▶ [Data excerpts]
=====
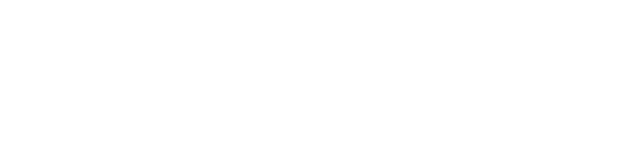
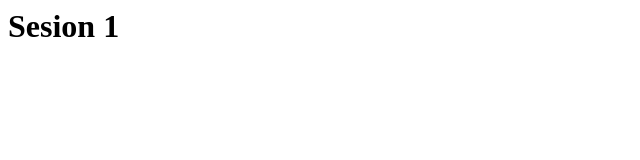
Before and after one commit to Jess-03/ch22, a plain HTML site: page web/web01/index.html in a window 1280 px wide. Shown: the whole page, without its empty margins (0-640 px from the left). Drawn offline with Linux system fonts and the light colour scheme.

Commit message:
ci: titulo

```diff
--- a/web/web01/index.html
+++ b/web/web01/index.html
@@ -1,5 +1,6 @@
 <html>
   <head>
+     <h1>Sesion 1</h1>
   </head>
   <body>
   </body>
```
=====
In the reply, every line of the material above is to be reproduced verbatim, and the images are to be left out.

▶ [Response area]
Before and after one commit to Jess-03/ch22, a plain HTML site: page web/web01/index.html in a window 1280 px wide. Shown: the whole page, without its empty margins (0-640 px from the left). Drawn offline with Linux system fonts and the light colour scheme.

Commit message:
ci: titulo

```diff
--- a/web/web01/index.html
+++ b/web/web01/index.html
@@ -1,5 +1,6 @@
 <html>
   <head>
+     <h1>Sesion 1</h1>
   </head>
   <body>
   </body>
```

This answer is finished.